Old Rhinoceros Face Comes
Old rhinoceros face comes to her
in love, though he is from another star and she
is a plump, heavy-jowled gardener
always on her knees, breasts hanging down,
dressed in two or three shirts,
who speaks only Spanish.
Every day he comes to her,
ridiculous in his hot-blue spacesuit,
and brings her flowers
which she has never seen before.
Pinwheels and double-diamonds, half-hearts and bubbles,
hanging ivy which floats, hydrogen in the peduncles,
plants with crude, petal-blue eyes,
ones that sing like birds from their thick, brick pots.
She cries, "Vaya, vaya," spurns them all,
but still he comes.
She shakes her coal-black hair, wipes dust from her cheek.
He swings his arm around in circles.
He has no elbows.
Inside the crystal helmet his crinkled grey skin
grows white as he raises his voice.
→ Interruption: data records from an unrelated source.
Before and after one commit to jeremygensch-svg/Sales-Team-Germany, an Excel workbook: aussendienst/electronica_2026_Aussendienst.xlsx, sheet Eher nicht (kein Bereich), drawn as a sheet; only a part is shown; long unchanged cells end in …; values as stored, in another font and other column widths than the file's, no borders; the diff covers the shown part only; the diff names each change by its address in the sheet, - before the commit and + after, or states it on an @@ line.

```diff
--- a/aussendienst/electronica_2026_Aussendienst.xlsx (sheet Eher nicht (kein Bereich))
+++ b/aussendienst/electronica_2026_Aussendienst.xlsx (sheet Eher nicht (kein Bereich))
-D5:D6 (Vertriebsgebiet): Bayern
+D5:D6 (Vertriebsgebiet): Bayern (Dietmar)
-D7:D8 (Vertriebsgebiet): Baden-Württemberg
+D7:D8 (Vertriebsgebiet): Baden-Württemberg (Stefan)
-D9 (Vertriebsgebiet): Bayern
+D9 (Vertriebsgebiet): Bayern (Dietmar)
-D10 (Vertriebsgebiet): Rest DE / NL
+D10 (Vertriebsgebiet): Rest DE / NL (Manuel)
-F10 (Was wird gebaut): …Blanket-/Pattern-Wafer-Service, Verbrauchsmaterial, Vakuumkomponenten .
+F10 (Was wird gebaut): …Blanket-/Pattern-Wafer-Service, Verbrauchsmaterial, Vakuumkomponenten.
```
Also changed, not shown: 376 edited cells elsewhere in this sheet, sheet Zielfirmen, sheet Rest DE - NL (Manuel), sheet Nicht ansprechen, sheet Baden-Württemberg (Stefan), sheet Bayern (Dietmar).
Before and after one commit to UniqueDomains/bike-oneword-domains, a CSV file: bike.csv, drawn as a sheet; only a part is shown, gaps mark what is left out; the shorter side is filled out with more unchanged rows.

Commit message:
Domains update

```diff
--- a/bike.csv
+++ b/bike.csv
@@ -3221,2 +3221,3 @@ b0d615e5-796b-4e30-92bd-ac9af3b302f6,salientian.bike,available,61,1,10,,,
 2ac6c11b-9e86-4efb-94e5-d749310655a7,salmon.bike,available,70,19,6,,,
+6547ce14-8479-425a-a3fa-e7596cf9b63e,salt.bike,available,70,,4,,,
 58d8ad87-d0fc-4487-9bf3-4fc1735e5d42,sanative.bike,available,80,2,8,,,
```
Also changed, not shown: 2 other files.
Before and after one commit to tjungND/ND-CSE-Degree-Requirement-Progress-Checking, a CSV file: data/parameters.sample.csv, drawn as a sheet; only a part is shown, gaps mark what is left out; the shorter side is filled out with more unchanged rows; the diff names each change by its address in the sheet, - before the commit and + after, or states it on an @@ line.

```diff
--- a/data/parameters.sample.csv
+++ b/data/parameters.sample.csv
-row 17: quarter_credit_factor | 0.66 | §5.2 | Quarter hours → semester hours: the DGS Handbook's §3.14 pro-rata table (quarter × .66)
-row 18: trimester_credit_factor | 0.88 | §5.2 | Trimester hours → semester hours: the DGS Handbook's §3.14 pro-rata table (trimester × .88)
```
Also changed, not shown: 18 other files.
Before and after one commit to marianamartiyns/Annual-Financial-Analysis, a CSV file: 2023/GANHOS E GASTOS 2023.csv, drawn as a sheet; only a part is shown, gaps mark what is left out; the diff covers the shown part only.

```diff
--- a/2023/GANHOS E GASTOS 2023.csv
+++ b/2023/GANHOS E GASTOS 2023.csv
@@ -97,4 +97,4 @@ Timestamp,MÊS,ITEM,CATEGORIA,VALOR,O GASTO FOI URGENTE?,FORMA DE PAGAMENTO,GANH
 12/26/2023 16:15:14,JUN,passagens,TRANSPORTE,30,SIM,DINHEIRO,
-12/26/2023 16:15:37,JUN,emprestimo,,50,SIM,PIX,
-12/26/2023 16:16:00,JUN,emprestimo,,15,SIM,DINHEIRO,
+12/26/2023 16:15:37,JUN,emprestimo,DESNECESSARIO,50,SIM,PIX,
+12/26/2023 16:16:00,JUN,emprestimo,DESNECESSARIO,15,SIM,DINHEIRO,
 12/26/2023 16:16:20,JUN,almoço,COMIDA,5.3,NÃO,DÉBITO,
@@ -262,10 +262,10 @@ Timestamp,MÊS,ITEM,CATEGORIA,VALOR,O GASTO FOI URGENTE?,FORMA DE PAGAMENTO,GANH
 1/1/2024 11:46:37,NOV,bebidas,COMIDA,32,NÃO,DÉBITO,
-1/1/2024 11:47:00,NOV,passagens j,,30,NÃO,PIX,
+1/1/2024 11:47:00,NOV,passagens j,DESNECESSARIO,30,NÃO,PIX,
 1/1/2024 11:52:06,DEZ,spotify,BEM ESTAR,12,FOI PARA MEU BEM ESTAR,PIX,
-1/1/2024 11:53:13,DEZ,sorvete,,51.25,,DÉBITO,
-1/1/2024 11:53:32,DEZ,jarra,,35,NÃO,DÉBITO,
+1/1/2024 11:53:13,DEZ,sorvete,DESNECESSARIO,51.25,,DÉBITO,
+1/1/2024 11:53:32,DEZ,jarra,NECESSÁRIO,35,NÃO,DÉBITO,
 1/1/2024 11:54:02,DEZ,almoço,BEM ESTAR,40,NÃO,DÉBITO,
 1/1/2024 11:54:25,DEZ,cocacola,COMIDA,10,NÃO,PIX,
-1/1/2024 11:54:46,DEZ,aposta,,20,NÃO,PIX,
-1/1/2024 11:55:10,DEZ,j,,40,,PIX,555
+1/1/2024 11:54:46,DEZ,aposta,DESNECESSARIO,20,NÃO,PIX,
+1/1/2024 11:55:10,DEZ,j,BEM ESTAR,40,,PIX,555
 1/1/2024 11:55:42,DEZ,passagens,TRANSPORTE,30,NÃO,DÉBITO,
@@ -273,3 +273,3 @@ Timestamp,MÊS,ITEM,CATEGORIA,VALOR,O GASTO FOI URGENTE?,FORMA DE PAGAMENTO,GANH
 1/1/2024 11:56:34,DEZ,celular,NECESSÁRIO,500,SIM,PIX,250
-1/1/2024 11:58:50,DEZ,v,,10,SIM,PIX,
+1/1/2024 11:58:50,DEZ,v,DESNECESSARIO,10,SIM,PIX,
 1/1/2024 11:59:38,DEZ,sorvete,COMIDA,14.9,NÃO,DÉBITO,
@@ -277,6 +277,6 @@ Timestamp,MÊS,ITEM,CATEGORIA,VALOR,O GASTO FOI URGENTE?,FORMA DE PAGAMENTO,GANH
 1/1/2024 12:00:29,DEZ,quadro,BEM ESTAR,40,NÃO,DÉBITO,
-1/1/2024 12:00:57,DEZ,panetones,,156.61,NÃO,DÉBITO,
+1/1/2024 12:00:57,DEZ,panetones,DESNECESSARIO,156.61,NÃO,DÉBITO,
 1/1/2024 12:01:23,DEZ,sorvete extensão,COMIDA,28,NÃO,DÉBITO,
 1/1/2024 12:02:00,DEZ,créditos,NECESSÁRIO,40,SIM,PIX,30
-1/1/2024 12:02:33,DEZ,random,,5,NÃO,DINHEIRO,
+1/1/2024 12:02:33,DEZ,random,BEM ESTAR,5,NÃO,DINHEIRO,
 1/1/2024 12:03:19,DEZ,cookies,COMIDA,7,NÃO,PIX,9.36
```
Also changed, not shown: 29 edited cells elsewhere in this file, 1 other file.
He implores her,
bends down on a joint which is not a knee,
but she is firm.
"Nunca," to his proposal, "nunca" to other planets,
to gray-green skies, gnarled constellations,
to broken moons of silver, rings like a crown
-- "no, nunca" to spires on spaceships, to hopeless romance.
She is too old for all that
though, once, when he tried to give her a rose,
- Originally published in Beyond magazine